HOW TO COMPLETE THIS TASK -> Please copy each line of the records below that includes the word "MuckKorean".

[Difference listings]

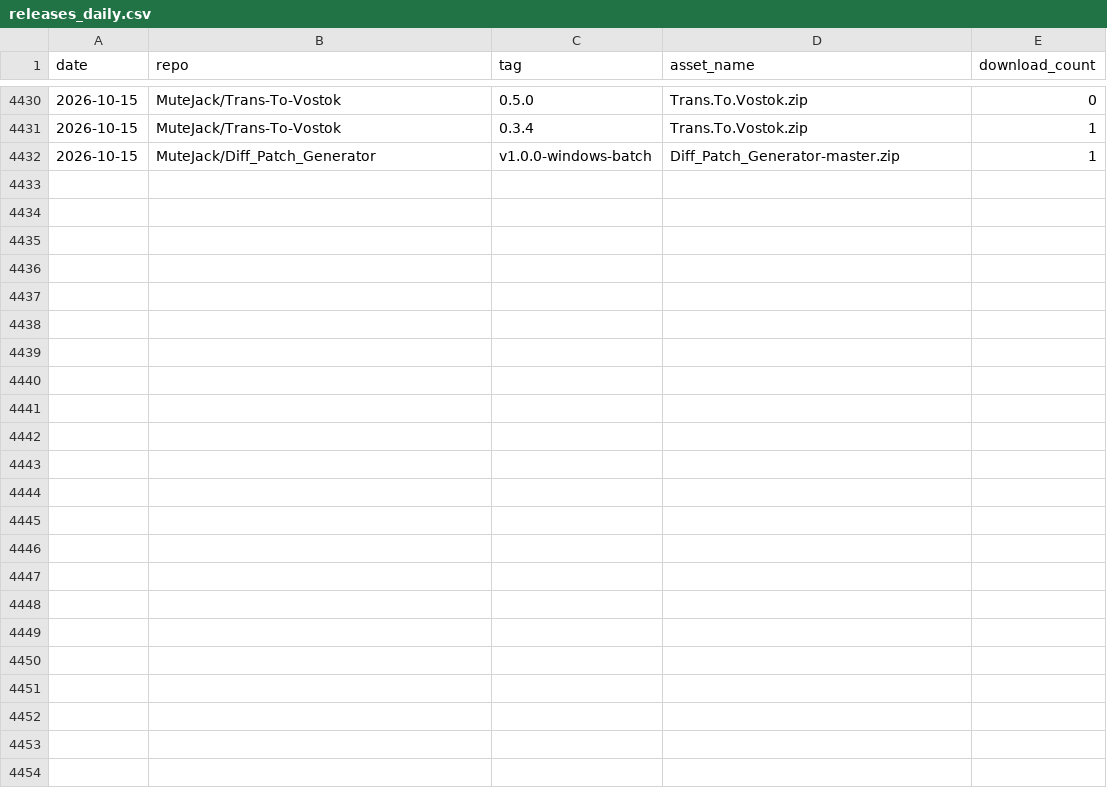
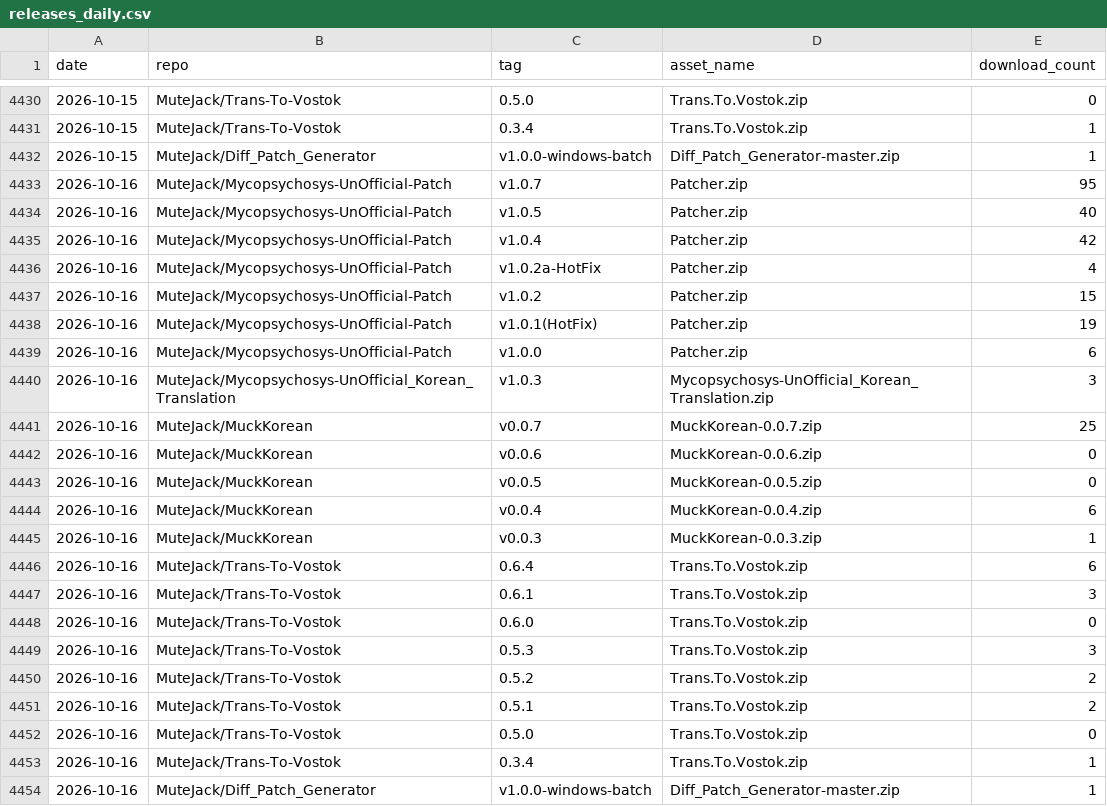
Before and after one commit to MuteJack/Traffic_Collector, a CSV file: stats/releases_daily.csv, drawn as a sheet; only a part is shown, gaps mark what is left out.

```diff
--- a/stats/releases_daily.csv
+++ b/stats/releases_daily.csv
@@ -4432 +4432,23 @@ date,repo,tag,asset_name,download_count
 2026-10-15,MuteJack/Diff_Patch_Generator,v1.0.0-windows-batch,Diff_Patch_Generator-master.zip,1
+2026-10-16,MuteJack/Mycopsychosys-UnOfficial-Patch,v1.0.7,Patcher.zip,95
+2026-10-16,MuteJack/Mycopsychosys-UnOfficial-Patch,v1.0.5,Patcher.zip,40
+2026-10-16,MuteJack/Mycopsychosys-UnOfficial-Patch,v1.0.4,Patcher.zip,42
+2026-10-16,MuteJack/Mycopsychosys-UnOfficial-Patch,v1.0.2a-HotFix,Patcher.zip,4
+2026-10-16,MuteJack/Mycopsychosys-UnOfficial-Patch,v1.0.2,Patcher.zip,15
+2026-10-16,MuteJack/Mycopsychosys-UnOfficial-Patch,v1.0.1(HotFix),Patcher.zip,19
+2026-10-16,MuteJack/Mycopsychosys-UnOfficial-Patch,v1.0.0,Patcher.zip,6
+2026-10-16,MuteJack/Mycopsychosys-UnOfficial_Korean_Translation,v1.0.3,Mycopsychosys-UnOfficial_Korean_Translation.zip,3
+2026-10-16,MuteJack/MuckKorean,v0.0.7,MuckKorean-0.0.7.zip,25
+2026-10-16,MuteJack/MuckKorean,v0.0.6,MuckKorean-0.0.6.zip,0
+2026-10-16,MuteJack/MuckKorean,v0.0.5,MuckKorean-0.0.5.zip,0
+2026-10-16,MuteJack/MuckKorean,v0.0.4,MuckKorean-0.0.4.zip,6
+2026-10-16,MuteJack/MuckKorean,v0.0.3,MuckKorean-0.0.3.zip,1
+2026-10-16,MuteJack/Trans-To-Vostok,0.6.4,Trans.To.Vostok.zip,6
+2026-10-16,MuteJack/Trans-To-Vostok,0.6.1,Trans.To.Vostok.zip,3
+2026-10-16,MuteJack/Trans-To-Vostok,0.6.0,Trans.To.Vostok.zip,0
+2026-10-16,MuteJack/Trans-To-Vostok,0.5.3,Trans.To.Vostok.zip,3
+2026-10-16,MuteJack/Trans-To-Vostok,0.5.2,Trans.To.Vostok.zip,2
+2026-10-16,MuteJack/Trans-To-Vostok,0.5.1,Trans.To.Vostok.zip,2
+2026-10-16,MuteJack/Trans-To-Vostok,0.5.0,Trans.To.Vostok.zip,0
+2026-10-16,MuteJack/Trans-To-Vostok,0.3.4,Trans.To.Vostok.zip,1
+2026-10-16,MuteJack/Diff_Patch_Generator,v1.0.0-windows-batch,Diff_Patch_Generator-master.zip,1
```
Also changed, not shown: stats/monthly.csv, stats/traffic_clones.csv, 5 other files.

REPLY TO THE EXERCISE ->
+2026-10-16,MuteJack/MuckKorean,v0.0.7,MuckKorean-0.0.7.zip,25
+2026-10-16,MuteJack/MuckKorean,v0.0.6,MuckKorean-0.0.6.zip,0
+2026-10-16,MuteJack/MuckKorean,v0.0.5,MuckKorean-0.0.5.zip,0
+2026-10-16,MuteJack/MuckKorean,v0.0.4,MuckKorean-0.0.4.zip,6
+2026-10-16,MuteJack/MuckKorean,v0.0.3,MuckKorean-0.0.3.zip,1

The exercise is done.